I regularly listen to the Arms Control Wonk podcast and a recent episode caught my attention from several perspectives. The first is how the USAF strategic nuclear forces have become a career limiting profession. This is likely because tactical actions have become the highest priority due to various conflict locations. These actions are performed by USAF manned and drone or autonomous aircraft missions and get the most attention and therefor budget. This prioritization implies that strategic missions get pushed down the budget and interest stack. The podcast also noted that almost none of the interviewed missile launch control staff volunteered for their duty assignment indicating reduced interest in that area.

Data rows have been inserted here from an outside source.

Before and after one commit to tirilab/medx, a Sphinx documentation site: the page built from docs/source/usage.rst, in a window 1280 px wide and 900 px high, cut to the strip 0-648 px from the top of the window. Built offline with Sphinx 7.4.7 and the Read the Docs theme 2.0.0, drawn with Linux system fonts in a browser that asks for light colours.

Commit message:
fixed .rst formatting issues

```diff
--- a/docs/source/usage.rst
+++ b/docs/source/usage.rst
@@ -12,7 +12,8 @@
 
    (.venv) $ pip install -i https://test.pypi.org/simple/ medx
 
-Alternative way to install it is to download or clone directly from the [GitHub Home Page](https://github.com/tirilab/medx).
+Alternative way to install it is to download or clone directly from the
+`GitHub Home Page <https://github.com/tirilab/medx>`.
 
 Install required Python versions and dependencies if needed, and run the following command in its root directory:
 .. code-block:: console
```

The second point is an unusual one in how people that have a “world ending” function can be managed and motivated. By that I mean if a missile launch officer trains to only perform one final function, that of launching an ICBM, then how can they be motivated and measured for every other day of their working career? Recent embarrassing episodes of cheating on exams surfaced some time ago and it is easy to see how tempting it can be to get perfect grades because there are very other other methods of judging progress in their job.
The podcast referenced a potential for changing ICBM payloads to conventional weapons thus allowing them to be used in current conflicts. This would be a substantial change in procedures, protocols and related hardware I would think and not taken lightly but it would allow them to be used and give involved personnel the opportunity to participate in current conflicts.
The podcast episode can be found at armscontrolwonk.com/archive/5200/modernization-mountain-ash-carter-and-the-aging-triad